Moreover, there are two types of virtual machines.
System virtual machine – This allows sharing the host computer’s physical resource among multiple virtual machines. Each virtual machine has its own operating system.
Process virtual machine – This provides a platform-independent programming environment. Furthermore, it allows executing programs in a similar way on any given platform.
In overall, a virtual machine is easier to manage. Also, it provides disaster recovery mechanisms. On the other hand, in a virtual machine, the hardware resources are distributed in an indirect way. Therefore, it can affect the efficiency of a virtual machine. Moreover, when multiple VMs are running on a single machine, it can reduce performance.
Difference Between Docker and VM
Docker is a software platform to create, deploy, and manage virtualized application containers on a common operating system with an ecosystem of allied tools, while a virtual machine (VM) is an operating system (OS) or application environment that is installed on software, which imitates dedicated hardware.

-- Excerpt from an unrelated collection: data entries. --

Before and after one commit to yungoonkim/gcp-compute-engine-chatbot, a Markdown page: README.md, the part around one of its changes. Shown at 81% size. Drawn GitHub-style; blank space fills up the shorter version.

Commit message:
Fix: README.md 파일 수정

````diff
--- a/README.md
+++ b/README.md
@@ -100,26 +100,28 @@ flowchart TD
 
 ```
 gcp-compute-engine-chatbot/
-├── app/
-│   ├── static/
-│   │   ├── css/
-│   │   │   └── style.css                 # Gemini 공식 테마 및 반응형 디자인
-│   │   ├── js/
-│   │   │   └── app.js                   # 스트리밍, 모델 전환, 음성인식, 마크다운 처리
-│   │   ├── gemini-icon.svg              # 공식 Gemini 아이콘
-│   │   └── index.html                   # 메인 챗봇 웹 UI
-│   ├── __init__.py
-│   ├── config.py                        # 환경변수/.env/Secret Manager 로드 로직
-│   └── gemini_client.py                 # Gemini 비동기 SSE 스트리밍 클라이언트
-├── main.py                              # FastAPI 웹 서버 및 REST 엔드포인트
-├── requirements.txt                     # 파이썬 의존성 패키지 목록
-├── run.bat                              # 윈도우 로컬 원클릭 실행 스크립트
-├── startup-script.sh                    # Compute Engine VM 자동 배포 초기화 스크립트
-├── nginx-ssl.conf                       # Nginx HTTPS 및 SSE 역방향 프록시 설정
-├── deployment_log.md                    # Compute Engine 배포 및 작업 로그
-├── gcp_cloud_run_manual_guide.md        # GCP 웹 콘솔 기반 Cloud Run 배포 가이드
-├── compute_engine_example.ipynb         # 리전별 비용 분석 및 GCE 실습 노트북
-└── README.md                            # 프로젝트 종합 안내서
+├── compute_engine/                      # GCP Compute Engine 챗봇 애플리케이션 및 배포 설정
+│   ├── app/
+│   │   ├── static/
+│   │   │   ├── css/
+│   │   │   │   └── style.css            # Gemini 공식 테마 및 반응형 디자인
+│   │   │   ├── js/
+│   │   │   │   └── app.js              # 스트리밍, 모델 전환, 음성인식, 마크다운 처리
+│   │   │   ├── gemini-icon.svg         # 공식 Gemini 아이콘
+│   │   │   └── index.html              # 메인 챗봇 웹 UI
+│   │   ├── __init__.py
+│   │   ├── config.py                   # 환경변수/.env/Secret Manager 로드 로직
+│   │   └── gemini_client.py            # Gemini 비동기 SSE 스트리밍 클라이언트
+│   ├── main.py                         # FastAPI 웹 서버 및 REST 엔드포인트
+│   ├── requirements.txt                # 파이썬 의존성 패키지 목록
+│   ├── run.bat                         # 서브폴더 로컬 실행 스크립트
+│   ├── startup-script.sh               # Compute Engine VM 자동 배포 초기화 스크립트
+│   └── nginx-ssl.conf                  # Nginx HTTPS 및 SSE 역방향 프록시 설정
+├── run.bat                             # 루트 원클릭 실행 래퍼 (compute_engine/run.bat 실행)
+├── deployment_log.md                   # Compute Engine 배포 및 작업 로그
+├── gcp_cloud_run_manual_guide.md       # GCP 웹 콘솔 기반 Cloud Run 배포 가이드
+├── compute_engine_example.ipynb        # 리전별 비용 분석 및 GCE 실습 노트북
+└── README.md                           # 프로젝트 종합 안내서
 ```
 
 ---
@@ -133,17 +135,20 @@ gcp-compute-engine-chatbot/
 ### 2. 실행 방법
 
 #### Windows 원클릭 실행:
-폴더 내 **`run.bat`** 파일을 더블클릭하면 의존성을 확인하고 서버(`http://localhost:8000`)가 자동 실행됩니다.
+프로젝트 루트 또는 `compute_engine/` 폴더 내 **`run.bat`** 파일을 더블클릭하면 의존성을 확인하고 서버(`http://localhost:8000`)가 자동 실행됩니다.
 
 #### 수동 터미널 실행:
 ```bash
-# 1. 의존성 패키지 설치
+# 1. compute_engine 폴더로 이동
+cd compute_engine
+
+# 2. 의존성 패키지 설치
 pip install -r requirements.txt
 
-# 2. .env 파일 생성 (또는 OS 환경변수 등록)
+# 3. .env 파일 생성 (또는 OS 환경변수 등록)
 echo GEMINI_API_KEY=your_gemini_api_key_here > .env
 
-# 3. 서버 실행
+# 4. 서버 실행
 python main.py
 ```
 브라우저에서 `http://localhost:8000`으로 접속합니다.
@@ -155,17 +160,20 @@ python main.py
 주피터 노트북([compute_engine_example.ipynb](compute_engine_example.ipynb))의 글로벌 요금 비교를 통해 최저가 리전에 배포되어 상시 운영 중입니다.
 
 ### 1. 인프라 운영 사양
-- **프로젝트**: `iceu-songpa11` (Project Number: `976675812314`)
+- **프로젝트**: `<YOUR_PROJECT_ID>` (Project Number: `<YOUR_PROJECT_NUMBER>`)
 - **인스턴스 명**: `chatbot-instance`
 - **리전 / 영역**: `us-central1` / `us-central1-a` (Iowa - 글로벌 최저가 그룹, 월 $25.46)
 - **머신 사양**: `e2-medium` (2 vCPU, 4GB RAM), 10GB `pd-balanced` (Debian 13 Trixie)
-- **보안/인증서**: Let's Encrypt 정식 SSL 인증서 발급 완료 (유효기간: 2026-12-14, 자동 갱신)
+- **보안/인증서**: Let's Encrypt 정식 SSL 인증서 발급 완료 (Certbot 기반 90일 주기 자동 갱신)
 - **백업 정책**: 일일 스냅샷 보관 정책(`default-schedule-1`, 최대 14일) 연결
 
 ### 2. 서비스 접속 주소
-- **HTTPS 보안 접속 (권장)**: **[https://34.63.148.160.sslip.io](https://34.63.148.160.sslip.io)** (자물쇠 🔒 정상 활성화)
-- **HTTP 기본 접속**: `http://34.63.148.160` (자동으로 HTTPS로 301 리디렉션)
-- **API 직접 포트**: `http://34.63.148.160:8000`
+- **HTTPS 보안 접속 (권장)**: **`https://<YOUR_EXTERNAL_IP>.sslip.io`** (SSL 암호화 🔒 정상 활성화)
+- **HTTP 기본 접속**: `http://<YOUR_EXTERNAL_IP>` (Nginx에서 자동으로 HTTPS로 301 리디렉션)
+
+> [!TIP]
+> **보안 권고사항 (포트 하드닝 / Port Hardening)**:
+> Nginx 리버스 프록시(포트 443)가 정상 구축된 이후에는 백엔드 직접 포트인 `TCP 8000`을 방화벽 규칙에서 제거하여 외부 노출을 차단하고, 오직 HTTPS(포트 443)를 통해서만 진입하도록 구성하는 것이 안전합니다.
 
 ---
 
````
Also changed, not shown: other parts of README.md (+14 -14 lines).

Thus, this is the fundamental difference between Docker and VM.
While Docker allows running an application in an isolated environment known as a container, VM provides easiness to manage applications, recovery mechanisms, and isolation from the host operating system.
In brief, a docker is a platform to build, run and manage software containers, whereas VM is an abstraction of physical hardware, turning one server into many servers. The main difference between Docker and VM is that a docker provides container virtualization, while VM provides hardware-level virtualization.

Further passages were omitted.